_DIRECTIONS FOR THIS TASK_. Each entry is to be given again precisely, and no picture may be carried over.

Data excerpts

__________________________________________________

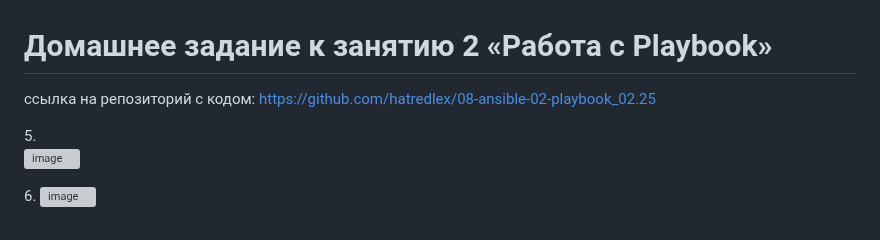
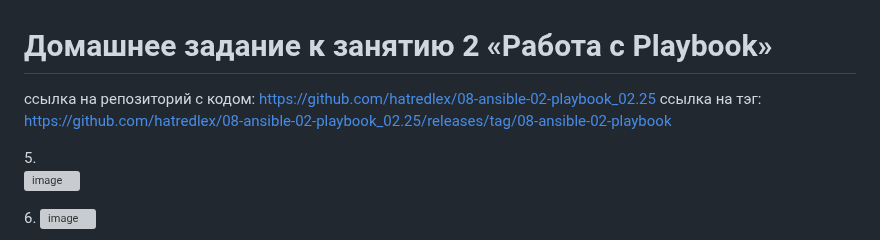
Before and after one commit to hatredlex/netology, a Markdown page: README.md, the part around the change. Rendered like a GitHub page; grey boxes are pictures that could not be loaded.

```diff
--- a/README.md
+++ b/README.md
@@ -2,7 +2,8 @@
 
 ссылка на репозиторий с кодом:
 https://github.com/hatredlex/08-ansible-02-playbook_02.25
-
+ссылка на тэг:
+https://github.com/hatredlex/08-ansible-02-playbook_02.25/releases/tag/08-ansible-02-playbook
 
 5\. <br><img width="775" height="70" alt="image" src="https://github.com/user-attachments/assets/34cef5d6-afe4-4a75-9542-7a6ced459e21" />
 
```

__________________________________________________

_EXERCISE ANSWER_.
Before and after one commit to hatredlex/netology, a Markdown page: README.md, the part around the change. Rendered like a GitHub page; grey boxes are pictures that could not be loaded.

```diff
--- a/README.md
+++ b/README.md
@@ -2,7 +2,8 @@
 
 ссылка на репозиторий с кодом:
 https://github.com/hatredlex/08-ansible-02-playbook_02.25
-
+ссылка на тэг:
+https://github.com/hatredlex/08-ansible-02-playbook_02.25/releases/tag/08-ansible-02-playbook
 
 5\. <br><img width="775" height="70" alt="image" src="https://github.com/user-attachments/assets/34cef5d6-afe4-4a75-9542-7a6ced459e21" />
 
```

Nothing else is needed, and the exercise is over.